These five evocative addresses provide much more than a lesson in art. By taking you into one-time private worlds, they reveal much about the inner life of some of Paris’s most celebrated artists. And they might even give you some architectural and gardening inspiration, too!
In the shadow of Tour Montparnasse, this remarkable atelier is a portal back into the artistic heyday of this legendary district. The museum has just reopened after several years of renovation, which helped strengthen the historic timber-framed architecture. This was the home of French sculptor Antoine Bourdelle for 45 years, a period that saw a personal progression in style, but also one that reflected society’s changing aesthetics toward Modernism. Bourdelle was, early on, inspired by his mentor Auguste Rodin, whose influence can be seen in Bourdelle’s works of rugged realism; later, Bourdelle helped to usher in Art Déco — he’s the man behind the celebrated reliefs of the Théatre des Champs-Élysées.
The museum showcases many of the sculptor’s own pieces, of course, but also art that he purchased and collected, from the likes of Rodin, Delacroix and Ingres. Walk through the beautiful light-filtered rooms and you’ll swear you can feel Bourdelle’s presence, almost a century after his death. Make time for the whimsical sculpture garden, and a snack or meal at Rhodia, the breezy wellness-inspired café-restaurant which has a terrace overlooking the museum’s garden.
Musée Bourdelle: 18 Rue Antoine Bourdelle, 75015; closed Mondays and some public holidays; entry is free.
Another wonderful glimpse into Montparnasse’s creative past, the Giacometti Institute is housed in the one-time studio of artist and interior designer Paul Follot, in a fabulous, heritage-listed Art Deco building.
Sculptor and painter Alberto Giacometti was born in Switzerland in 1901, but lived and worked mainly in Paris, specifically in Montparnasse, from 1922. He first trained with Antoine Bourdelle, and fell in with the Surrealist movement, which inspired his work until the mid-1930s, when an existential struggle for meaning saw him re-approach the human form. This led to the tall, wispy figurines for which he is most known.
It was recently announced that the museum will, in 2026, move to the former Gare des Invalides station, the location of Air France headquarters for many years. You can read more about that here.

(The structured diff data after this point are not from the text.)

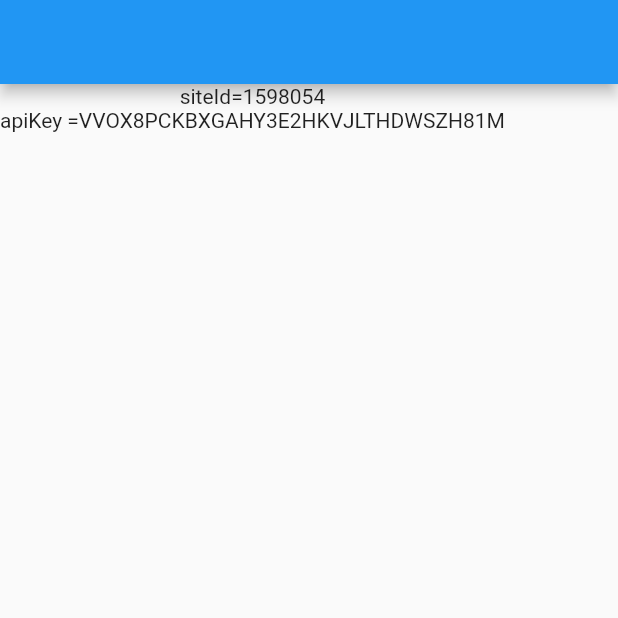
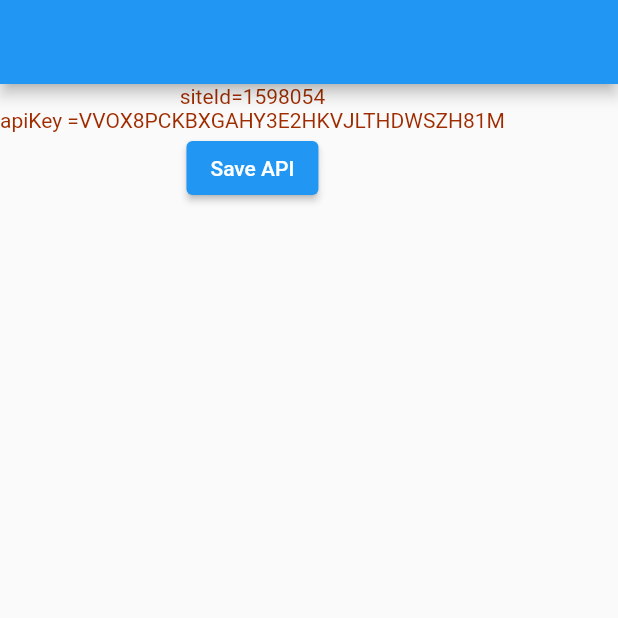
Before and after one commit to masterUNG/SolarcellAnalysis-1, a Flutter app: the screen it shows after launch, on a phone screen of 412 x 824 dp, the top half of it. Run offline on Flutter 3.47's test engine with Material 2 defaults, Android fonts, the phone set to English and light mode, and no system bars; our stand-ins replace dio, shared_preferences.

Commit message:
finish 7March

```diff
--- a/lib/utility/my_constant.dart
+++ b/lib/utility/my_constant.dart
@@ -1,10 +1,49 @@
 import 'package:flutter/material.dart';
 
 class Myconstant {
-
-  static String routeMainHome = '/mainHome' ;
-  static String routeFindAPIkey = '/findApiKey' ;
+  static String routeMainHome = '/mainHome';
+  static String routeFindAPIkey = '/findApiKey';
 
   static String apiKey = 'VVOX8PCKBXGAHY3E2HKVJLTHDWSZH81M';
   static String siteId = '1598054';
+
+  static Color primary = const Color(0xffd85c00);
+  static Color dark = const Color(0xff9f2c00);
+  static Color light = const Color(0xffff8c3a);
+
+  TextStyle h1Style() => TextStyle(
+        color: dark,
+        fontSize: 30,
+        fontWeight: FontWeight.bold,
+      );
+
+      TextStyle h1WhiteStyle() => const TextStyle(
+        color: Colors.white,
+        fontSize: 30,
+        fontWeight: FontWeight.bold,
+      );
+
+  TextStyle h2Style() => TextStyle(
+        color: dark,
+        fontSize: 18,
+        fontWeight: FontWeight.w700,
+      );
+
+      TextStyle h2WhiteStyle() => const TextStyle(
+        color: Colors.white,
+        fontSize: 18,
+        fontWeight: FontWeight.w700,
+      );
+
+  TextStyle h3Style() => TextStyle(
+        color: dark,
+        fontSize: 14,
+        fontWeight: FontWeight.normal,
+      );
+
+      TextStyle h3WhiteStyle() => const TextStyle(
+        color: Colors.white,
+        fontSize: 14,
+        fontWeight: FontWeight.normal,
+      );
 }
--- /dev/null
+++ b/lib/widgets/show_button.dart
@@ -0,0 +1,19 @@
+import 'package:flutter/material.dart';
+
+class ShowButton extends StatelessWidget {
+  final String label;
+  final Function () pressFunc;
+  const ShowButton({
+    Key? key,
+    required this.label,
+    required this.pressFunc,
+  }) : super(key: key);
+
+  @override
+  Widget build(BuildContext context) {
+    return ElevatedButton(
+      onPressed: pressFunc,
+      child: Text(label),
+    );
+  }
+}
--- a/lib/widgets/show_text.dart
+++ b/lib/widgets/show_text.dart
@@ -1,14 +1,17 @@
 import 'package:flutter/material.dart';
+import 'package:solarcellanalysis/utility/my_constant.dart';
 
 class ShowText extends StatelessWidget {
   final String label;
+  final TextStyle? textStyle;
   const ShowText({
     Key? key,
     required this.label,
+     this.textStyle,
   }) : super(key: key);
 
   @override
   Widget build(BuildContext context) {
-    return Text(label);
+    return Text(label, style: textStyle ?? Myconstant().h3Style(),);
   }
 }
--- a/pubspec.yaml
+++ b/pubspec.yaml
@@ -35,6 +35,7 @@ dependencies:
   # Use with the CupertinoIcons class for iOS style icons.
   cupertino_icons: ^1.0.2
   shared_preferences: ^2.0.13
+  dio: ^4.0.4
 
 dev_dependencies:
   flutter_test:
```
Also changed, not shown: lib/main.dart (+15 -8 lines), lib/models/details_model.dart (added, +225 -0 lines), lib/states/find_apikey.dart (+16 -0 lines), lib/states/main_home.dart (+100 -3 lines), lib/widgets/show_progress.dart (added, +12 -0 lines), pubspec.lock.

Institut Giacometti: 5 Rue Victor Schoelcher, 75014; open from Tuesday to Sunday.
A ten-minute walk north, toward the Jardin du Luxembourg, will take you to Musée Zadkine, another lovely garden atelier. The Russian sculptor moved to Paris in 1910, and lived and worked in what he called his ‘pleasure house’ from 1928 to 1967. Zadkine’s early works were influenced by the geometric precision of Cubism; later he was inspired by African and Greek art. His striking sculptures, many rendered in wood or stone, keep this space alive, and seem particularly at home dotted throughout the tranquil garden.
Afterward, pop across to the Jardin du Luxembourg and search for Zadkine’s bronze Le Poète, his sculptural ode to poet Paul Éluard.
Musée Zadkine: 100bis Rue d’Assas, 75006; closed Mondays and some public holidays; entry to the permanent collections is free.
Stroll north a little more, to Rue de Furstemberg, and you’ll come to Musée Delacroix. First, take some time to admire the four towering paulownias that stand around an elaborate five-globed lamppost. Then, nip through the carriage door at no.6, into a cobbled courtyard, and scoot up a narrow ladder of stairs — here you’ll find the former quarters of Eugène Delacroix, unassumingly quaint for the man behind so many epic works. Delacroix, lauded as a leading Romantic in the 1820s, moved here in 1857, when he was painting murals for the nearby Église Saint-Sulpice. He’d lived a large life, in keeping with his famous art, but here, for the last years of his life, is where he found calm and solace.
Walk to the back of the museum, through the painter’s old library, and head down the back stairs. This is where Delacroix found happiness in his final years of life, not just toiling in his sun-drenched studio, but also lazing in the garden it overlooks. Having been recently redesigned in line with the painter’s original vision, the enclosure is part country garden, with hedgerow-trimmed paths, thyme-bordered flowerbeds and raspberry bushes, and part wooded wonderland, with ivy-draped trunks, thickets of wildflowers and fragrant roses.
Musée Delacroix: 6 Rue de Furstemberg, 75006; closed Tuesdays and public holidays.
Musée Gustave Moreau
Over on the Right Bank, in the ninth arrondissement, is the house museum that the prolific nineteenth-century French Symbolist painter Gustave Moreau created and then bequeathed to the French State on his death in 1898.
Along with rooms showcasing an eye-popping number of ornately framed paintings, many depicting scenes from the Bible or Shakespeare, the museum also consists of Moreau’s former apartment, as well as his workshops. And, surely, one of the most fabulous (and photographed) staircases in all of Paris.
Musée Gustave Moreau: 14 Rue de Rochefoucauld, 75009; closed Tuesdays and public holidays.